I have a special place in my heart for Pope Benedict because of his election at a time in my life when I was pretty lax about faith. I was a college sophomore in 2005 and not particularly devout. I went to Sunday Mass, but it was mostly just a habit. I was your average poorly catechized and apathetic college student. The death of Pope John Paul II was earthshaking. He'd been Pope for my entire life - I almost couldn't wrap my mind around the election of a new one. I didn't know very much about the various Cardinals who were speculated to be the next Pope. It all seemed fairly obscure stuff. I remember watching a TV in the student union, seeing the white smoke and watching the newly elected Pope Benedict XVI waving to the crowd. The news anchors threw around phrases like, "doctrinal conservative," "head of the Inquisition," "God's Rottweiler." Now this was interesting.

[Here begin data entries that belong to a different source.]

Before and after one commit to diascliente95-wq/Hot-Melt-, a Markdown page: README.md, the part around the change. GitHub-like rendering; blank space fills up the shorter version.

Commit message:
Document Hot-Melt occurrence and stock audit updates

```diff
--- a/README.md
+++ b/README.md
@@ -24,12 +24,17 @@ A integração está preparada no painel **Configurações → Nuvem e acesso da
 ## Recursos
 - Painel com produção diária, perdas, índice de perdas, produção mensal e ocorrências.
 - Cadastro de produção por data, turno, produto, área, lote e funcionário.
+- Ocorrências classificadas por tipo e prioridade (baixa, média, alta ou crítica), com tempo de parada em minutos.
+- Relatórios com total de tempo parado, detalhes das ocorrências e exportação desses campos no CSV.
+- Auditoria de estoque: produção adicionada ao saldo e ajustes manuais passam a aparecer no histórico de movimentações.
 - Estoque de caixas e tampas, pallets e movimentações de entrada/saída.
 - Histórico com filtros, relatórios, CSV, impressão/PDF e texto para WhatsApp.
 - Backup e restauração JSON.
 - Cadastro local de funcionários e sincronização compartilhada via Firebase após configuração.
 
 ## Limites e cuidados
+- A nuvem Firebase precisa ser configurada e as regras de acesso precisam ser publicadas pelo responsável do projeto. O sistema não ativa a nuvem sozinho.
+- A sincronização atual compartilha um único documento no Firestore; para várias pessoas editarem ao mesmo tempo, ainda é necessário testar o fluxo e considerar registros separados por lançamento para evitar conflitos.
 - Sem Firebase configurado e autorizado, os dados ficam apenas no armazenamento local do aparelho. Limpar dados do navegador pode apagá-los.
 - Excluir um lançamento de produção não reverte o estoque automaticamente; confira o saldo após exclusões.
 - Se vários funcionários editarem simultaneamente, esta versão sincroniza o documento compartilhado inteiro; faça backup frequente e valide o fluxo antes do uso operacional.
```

I didn't know anything about Cardinal Ratzinger but I knew how hostile the media were to the Church just from the press coverage. If the world didn't like this guy very much...there must be something to him.
That summer I did an undergraduate research program at Purdue University. There was a bioethics component to this research program. The program directors asked another professor from Purdue, who happened to be a Catholic, to come and give us an ethics seminar every week. I didn't know it at the time but this was an enormous paradigm shift for me. I'd sat in church every Sunday and gone to CCD classes too, but this was the first time I'd ever heard about the concepts of natural law and objective morality. But I was much more receptive to these ethical and moral ideas than any of my fellow students. The general consensus seemed to be "this guy is nuts! What kind of person doesn't accept that morality depends on culture, on the particular situation? He's just some religious fanatic!"
I was intrigued though. I'd stay behind and talk to Professor Krane after our lunch seminars. He recommended books for me to read and encouraged me to attend the Latin Mass at his parish. I felt this enormous hunger for the "meat" of the faith - for real truth, real teaching instead of mealy-mouthed moral relativism. I didn't even know what I didn't know. But I was drawn to the writing of our new Holy Father, whose books were all over the place in the wake of his election. I bought Pilgrim Fellowship of Faith (at Wal-Mart, of all places) and dived right in.
So when I think about 2005 I'm filled with enormous gratitude to Professor Krane and to the Holy Father. I've always had such affection for Benedict because of the role his writings played in awakening me to the beauty of my Faith. Thank you for everything, Papa. Pray for us, as we pray for you.